Malley: The women leaders concept in the magazine is going well. What have you learned from the scholarship program? [The magazine’s Women of the Future initiative, co-sponsored by Qantas, provides scholarships to young women who are building Australia’s future through their entrepreneurial ideas.]
McCabe: One is that women from a very young age need to contribute to society. The young girls who have applied for the scholarship program, what they are doing for other women all over the world is inspiring.
The other thing [I’ve learned] is quite different. I think women are incredibly time-poor and they are incredibly stressed. Right now there is a rise in anxiety levels to a point that is crippling.
Their lives have changed as they’ve gone to work. They no longer debate about whether they should work – everyone is working.
What that means is that women are now still doing the lion’s share of the housework and then they’ve got the pressure of when they get into the office – they don’t want to take time off to do something with the children because they feel very awkward about it.
So they are just stretched to the limit, and that is one of the really big social phenomenons happening at the moment and not really talked about.
McCabe's admired leaders
I learned about fearlessness from Chris Mitchell, the editor-in-chief of The Australian
. I learned about believing the story and getting your facts right.
You will upset a lot of people and there will be a lot of fights but over the long game, that is what we do, and truth matters.

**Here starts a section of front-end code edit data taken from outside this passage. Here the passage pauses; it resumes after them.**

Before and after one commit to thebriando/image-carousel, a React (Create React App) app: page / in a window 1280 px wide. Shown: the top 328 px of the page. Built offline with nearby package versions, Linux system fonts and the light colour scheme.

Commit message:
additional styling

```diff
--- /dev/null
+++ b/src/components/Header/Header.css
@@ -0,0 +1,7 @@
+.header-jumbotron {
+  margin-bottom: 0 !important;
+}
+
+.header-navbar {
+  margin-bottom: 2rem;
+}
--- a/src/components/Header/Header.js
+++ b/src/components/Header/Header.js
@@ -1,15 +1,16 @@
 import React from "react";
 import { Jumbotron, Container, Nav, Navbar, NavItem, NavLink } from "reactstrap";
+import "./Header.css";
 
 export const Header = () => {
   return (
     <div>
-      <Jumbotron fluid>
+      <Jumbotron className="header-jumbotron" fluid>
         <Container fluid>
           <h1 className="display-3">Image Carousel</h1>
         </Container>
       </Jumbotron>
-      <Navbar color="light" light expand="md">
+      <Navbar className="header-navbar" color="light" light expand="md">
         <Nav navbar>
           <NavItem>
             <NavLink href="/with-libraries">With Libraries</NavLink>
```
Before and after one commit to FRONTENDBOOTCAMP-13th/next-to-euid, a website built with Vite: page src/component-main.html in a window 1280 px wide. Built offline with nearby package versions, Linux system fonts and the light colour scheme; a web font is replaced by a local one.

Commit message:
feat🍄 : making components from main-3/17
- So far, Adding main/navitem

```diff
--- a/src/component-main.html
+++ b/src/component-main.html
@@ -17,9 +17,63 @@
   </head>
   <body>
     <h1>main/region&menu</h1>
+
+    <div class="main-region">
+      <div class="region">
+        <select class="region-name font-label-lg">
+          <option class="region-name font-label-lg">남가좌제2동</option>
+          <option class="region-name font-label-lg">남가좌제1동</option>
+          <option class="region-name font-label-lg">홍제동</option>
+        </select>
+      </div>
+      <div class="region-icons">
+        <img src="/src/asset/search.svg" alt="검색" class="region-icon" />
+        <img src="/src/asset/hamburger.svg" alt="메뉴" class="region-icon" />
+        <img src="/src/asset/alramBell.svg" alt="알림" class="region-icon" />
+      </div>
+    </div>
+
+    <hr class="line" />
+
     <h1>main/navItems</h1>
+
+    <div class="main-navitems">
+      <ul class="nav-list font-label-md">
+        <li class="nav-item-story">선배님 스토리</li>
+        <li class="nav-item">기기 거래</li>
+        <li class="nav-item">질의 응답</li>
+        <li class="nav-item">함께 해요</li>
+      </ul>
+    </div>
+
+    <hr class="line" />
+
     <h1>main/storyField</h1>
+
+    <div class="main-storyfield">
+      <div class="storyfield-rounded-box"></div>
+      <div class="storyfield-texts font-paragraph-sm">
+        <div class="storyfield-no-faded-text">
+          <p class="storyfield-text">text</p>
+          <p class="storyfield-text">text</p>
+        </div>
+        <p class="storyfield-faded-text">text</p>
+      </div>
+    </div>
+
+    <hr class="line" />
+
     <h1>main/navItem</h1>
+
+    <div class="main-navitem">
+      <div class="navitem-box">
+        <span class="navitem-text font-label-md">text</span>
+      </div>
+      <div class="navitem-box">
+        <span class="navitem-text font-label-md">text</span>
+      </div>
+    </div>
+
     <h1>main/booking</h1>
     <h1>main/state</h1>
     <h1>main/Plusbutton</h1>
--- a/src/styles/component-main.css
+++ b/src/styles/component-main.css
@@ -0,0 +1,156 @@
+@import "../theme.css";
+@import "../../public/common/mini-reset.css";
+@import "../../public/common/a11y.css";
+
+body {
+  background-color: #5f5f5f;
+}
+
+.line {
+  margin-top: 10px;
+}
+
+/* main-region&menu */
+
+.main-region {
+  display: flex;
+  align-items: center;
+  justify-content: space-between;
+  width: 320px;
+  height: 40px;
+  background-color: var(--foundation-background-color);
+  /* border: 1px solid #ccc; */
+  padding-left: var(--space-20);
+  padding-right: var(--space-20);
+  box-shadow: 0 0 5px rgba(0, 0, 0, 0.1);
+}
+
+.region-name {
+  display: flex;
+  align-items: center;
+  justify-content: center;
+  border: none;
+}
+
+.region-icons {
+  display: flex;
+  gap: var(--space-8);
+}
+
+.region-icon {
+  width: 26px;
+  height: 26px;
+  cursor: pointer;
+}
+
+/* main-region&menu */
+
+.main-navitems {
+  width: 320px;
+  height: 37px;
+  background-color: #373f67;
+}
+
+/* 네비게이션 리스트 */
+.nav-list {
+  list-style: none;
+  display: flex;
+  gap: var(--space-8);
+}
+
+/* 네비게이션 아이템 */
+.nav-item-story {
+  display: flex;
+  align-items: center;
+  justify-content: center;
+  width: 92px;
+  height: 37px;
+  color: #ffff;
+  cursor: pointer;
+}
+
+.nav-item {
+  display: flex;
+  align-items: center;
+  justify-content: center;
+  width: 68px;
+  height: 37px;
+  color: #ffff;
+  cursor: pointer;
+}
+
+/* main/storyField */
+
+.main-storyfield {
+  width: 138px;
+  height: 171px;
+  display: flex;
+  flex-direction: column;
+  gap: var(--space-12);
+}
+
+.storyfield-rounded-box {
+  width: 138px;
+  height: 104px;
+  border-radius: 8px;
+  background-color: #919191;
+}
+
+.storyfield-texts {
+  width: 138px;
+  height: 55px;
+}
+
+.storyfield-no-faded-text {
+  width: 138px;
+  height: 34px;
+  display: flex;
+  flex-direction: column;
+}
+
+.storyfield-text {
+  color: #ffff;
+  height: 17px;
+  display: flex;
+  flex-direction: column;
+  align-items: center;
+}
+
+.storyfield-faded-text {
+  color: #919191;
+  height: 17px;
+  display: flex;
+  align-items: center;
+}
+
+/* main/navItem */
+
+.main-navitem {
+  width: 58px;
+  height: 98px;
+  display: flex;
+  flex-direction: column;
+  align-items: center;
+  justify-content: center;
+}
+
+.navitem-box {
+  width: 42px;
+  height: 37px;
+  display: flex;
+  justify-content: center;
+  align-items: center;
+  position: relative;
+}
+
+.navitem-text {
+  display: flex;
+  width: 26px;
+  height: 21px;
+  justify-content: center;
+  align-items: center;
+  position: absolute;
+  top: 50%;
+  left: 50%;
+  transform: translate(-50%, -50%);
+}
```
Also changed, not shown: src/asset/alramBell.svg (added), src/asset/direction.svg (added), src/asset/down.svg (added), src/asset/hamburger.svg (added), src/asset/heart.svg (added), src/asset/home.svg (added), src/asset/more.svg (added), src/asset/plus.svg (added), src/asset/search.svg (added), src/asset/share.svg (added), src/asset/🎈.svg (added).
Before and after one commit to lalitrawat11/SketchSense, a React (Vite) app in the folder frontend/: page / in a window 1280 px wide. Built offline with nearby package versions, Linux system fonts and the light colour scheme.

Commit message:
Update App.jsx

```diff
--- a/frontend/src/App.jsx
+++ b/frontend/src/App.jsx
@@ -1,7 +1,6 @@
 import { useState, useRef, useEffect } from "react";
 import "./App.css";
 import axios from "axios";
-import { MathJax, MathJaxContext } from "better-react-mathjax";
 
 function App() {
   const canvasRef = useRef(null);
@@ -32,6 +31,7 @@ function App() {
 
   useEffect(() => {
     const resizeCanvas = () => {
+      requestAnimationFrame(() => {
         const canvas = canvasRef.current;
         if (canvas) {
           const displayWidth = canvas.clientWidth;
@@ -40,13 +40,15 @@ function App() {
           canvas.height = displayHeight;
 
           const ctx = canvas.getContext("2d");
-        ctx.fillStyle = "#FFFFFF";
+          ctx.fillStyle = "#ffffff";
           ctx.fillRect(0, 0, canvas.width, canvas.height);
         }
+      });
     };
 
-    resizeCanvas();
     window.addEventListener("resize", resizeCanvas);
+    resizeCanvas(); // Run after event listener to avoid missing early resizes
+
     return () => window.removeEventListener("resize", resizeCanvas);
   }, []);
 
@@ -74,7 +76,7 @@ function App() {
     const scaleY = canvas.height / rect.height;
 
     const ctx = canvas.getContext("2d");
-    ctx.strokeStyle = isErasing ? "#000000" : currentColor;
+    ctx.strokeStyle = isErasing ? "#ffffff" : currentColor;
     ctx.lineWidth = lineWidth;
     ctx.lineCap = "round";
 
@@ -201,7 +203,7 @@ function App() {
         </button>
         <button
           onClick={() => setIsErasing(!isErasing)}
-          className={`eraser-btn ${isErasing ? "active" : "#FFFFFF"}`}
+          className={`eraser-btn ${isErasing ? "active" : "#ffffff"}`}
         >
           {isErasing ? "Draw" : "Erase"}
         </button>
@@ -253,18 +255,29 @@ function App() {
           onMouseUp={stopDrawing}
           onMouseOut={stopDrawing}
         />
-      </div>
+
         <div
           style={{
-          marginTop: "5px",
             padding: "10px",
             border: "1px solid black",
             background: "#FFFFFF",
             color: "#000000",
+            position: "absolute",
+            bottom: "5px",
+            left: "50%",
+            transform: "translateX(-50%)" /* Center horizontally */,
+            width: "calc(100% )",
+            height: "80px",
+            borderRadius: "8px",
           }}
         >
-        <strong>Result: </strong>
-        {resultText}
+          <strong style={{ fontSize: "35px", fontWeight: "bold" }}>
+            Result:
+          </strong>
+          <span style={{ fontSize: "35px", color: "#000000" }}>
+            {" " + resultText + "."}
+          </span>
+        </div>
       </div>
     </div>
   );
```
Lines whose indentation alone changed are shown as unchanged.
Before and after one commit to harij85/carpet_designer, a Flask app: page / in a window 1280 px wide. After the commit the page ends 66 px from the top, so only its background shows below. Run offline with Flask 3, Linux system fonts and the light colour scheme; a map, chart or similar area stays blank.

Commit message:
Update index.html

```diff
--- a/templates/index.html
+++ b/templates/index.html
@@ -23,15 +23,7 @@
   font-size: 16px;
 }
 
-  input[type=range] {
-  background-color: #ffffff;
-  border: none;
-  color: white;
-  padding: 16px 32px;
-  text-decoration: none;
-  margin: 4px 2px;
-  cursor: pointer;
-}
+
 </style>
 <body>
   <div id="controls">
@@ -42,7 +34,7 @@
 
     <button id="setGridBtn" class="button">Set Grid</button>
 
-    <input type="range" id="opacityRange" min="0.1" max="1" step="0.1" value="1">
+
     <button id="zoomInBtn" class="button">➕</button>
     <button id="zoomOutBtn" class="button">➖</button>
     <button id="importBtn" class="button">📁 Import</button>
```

David Gyngell, CEO of Nine Entertainment Co. – he has incredible people skills. Incredible relationships. Incredible honesty and frankness.
He is one of those people who manages [staff] by just picking up the phone.
The thing he says which has always stuck in my mind is, “I’ll stick when the going gets tough.” I really like that. In the end your loyalty, trust, your integrity is really all you’ve got.
Neil Breen [former Sunday Telegraph editor, now Nine Network Australia sports reporter] because there is nothing passive aggressive about Neil Breen. He just tells you what he thinks.
I’ve become increasingly fond and close to [Australia’s former governor-general) Quentin Bryce.
I’ve never had a woman I could say fulfilled that kind of mentoring role, but every time I sit down with her I learn something. She is utterly fascinating.
Annabel Crabb [ABC journalist] is another. She is a personal friend and it’s a friendship that I value incredibly highly. I never have a conversation with Annabel where there isn’t a sharing of ideas.
Number one concern
I am affronted at times by the superficiality of magazines and probably always have been. So I have tackled it head on. I think the reader is fed up with the superficiality of magazines.
Let’s give you what you want: you don’t want Photoshopping? Let’s give it a shot.
It’s become complicated though because celebrities want to look incredible and the photographers want their work to look incredible.
Mission Australia does a survey every few years and the past two surveys have shown the number one issue concerning young women is the body issue. The number one issue!
It’s not their high school or their netball or their family. It’s the body issue. That’s completely crazy and do magazines have a role in that in media? Yes we do.
This article is from the October 2014 issue of INTHEBLACK.